**Task to complete:** Report back each line of the records that contains the string "https".

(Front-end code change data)
=== Section Start ===

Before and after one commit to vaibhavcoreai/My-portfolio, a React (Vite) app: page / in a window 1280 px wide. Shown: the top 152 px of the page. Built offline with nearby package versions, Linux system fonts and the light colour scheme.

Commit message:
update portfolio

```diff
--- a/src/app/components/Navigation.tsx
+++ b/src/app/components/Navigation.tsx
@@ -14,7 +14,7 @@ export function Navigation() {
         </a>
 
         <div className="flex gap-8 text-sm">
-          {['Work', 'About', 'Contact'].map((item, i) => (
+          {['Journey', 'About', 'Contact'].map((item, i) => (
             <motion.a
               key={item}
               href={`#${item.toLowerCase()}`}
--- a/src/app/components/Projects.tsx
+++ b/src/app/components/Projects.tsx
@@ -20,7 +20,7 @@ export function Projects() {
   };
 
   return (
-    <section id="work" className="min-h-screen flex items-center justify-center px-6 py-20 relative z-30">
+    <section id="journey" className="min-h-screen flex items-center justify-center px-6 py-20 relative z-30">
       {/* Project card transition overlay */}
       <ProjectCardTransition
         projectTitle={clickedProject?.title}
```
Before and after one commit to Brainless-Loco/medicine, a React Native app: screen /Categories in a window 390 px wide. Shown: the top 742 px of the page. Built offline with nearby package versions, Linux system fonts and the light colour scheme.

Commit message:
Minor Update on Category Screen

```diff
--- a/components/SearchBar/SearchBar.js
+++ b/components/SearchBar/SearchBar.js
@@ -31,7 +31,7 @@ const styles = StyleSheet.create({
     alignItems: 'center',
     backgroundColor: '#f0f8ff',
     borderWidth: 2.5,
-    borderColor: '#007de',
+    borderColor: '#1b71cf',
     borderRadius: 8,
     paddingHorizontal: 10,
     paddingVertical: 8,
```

=== Section End ===
=== Section Start ===

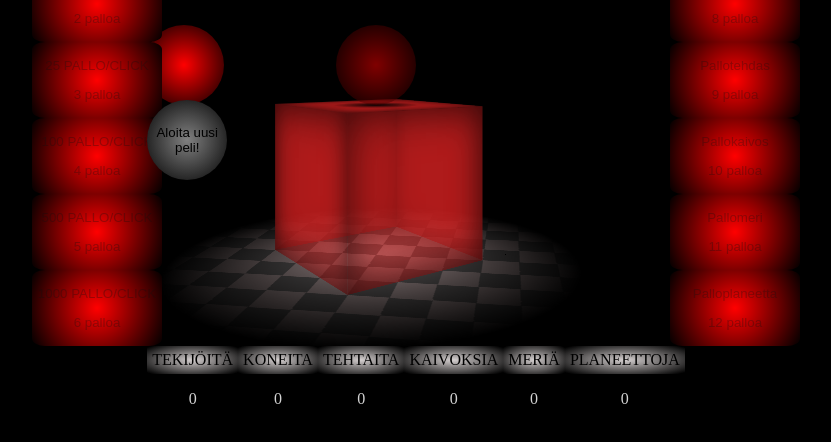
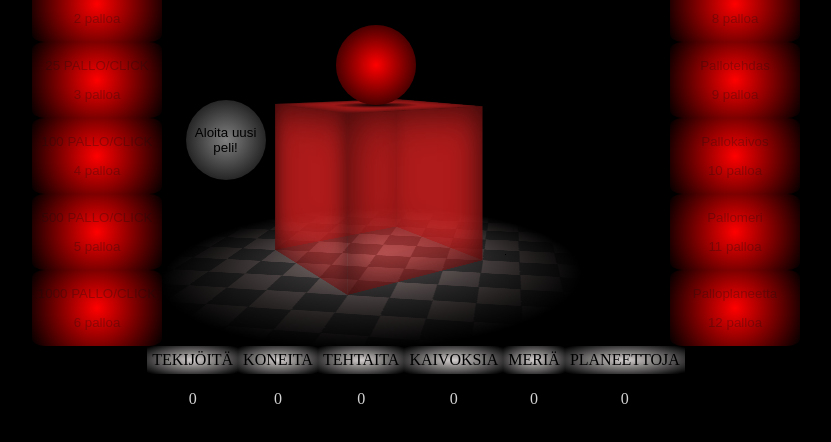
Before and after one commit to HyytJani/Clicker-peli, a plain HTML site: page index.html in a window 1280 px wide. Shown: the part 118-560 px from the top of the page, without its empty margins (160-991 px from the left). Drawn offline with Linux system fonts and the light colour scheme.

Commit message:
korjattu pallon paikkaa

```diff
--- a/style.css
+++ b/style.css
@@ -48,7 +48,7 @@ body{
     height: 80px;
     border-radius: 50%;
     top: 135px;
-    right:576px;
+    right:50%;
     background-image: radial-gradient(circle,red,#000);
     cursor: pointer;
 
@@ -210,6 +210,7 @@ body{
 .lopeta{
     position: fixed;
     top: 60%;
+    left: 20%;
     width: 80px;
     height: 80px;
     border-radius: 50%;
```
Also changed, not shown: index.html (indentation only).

=== Section End ===
=== Section Start ===

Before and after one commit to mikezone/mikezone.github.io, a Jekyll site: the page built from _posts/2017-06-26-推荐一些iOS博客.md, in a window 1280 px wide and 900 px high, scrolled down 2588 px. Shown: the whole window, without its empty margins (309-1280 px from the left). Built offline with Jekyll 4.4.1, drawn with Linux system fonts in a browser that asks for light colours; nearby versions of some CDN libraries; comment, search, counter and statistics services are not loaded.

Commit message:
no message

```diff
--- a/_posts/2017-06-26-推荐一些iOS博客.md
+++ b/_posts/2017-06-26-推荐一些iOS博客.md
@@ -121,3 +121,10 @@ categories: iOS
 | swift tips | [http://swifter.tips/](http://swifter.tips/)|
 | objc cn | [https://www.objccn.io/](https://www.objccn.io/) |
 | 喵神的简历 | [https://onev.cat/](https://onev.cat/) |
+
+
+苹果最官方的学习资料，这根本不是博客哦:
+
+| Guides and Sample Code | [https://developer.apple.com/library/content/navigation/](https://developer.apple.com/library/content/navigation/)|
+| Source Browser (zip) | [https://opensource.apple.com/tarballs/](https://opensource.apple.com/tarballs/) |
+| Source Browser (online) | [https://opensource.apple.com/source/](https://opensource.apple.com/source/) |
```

=== Section End ===

**Result for this task:**
 | objc cn | [https://www.objccn.io/](https://www.objccn.io/) |
 | 喵神的简历 | [https://onev.cat/](https://onev.cat/) |
+| Guides and Sample Code | [https://developer.apple.com/library/content/navigation/](https://developer.apple.com/library/content/navigation/)|
+| Source Browser (zip) | [https://opensource.apple.com/tarballs/](https://opensource.apple.com/tarballs/) |
+| Source Browser (online) | [https://opensource.apple.com/source/](https://opensource.apple.com/source/) |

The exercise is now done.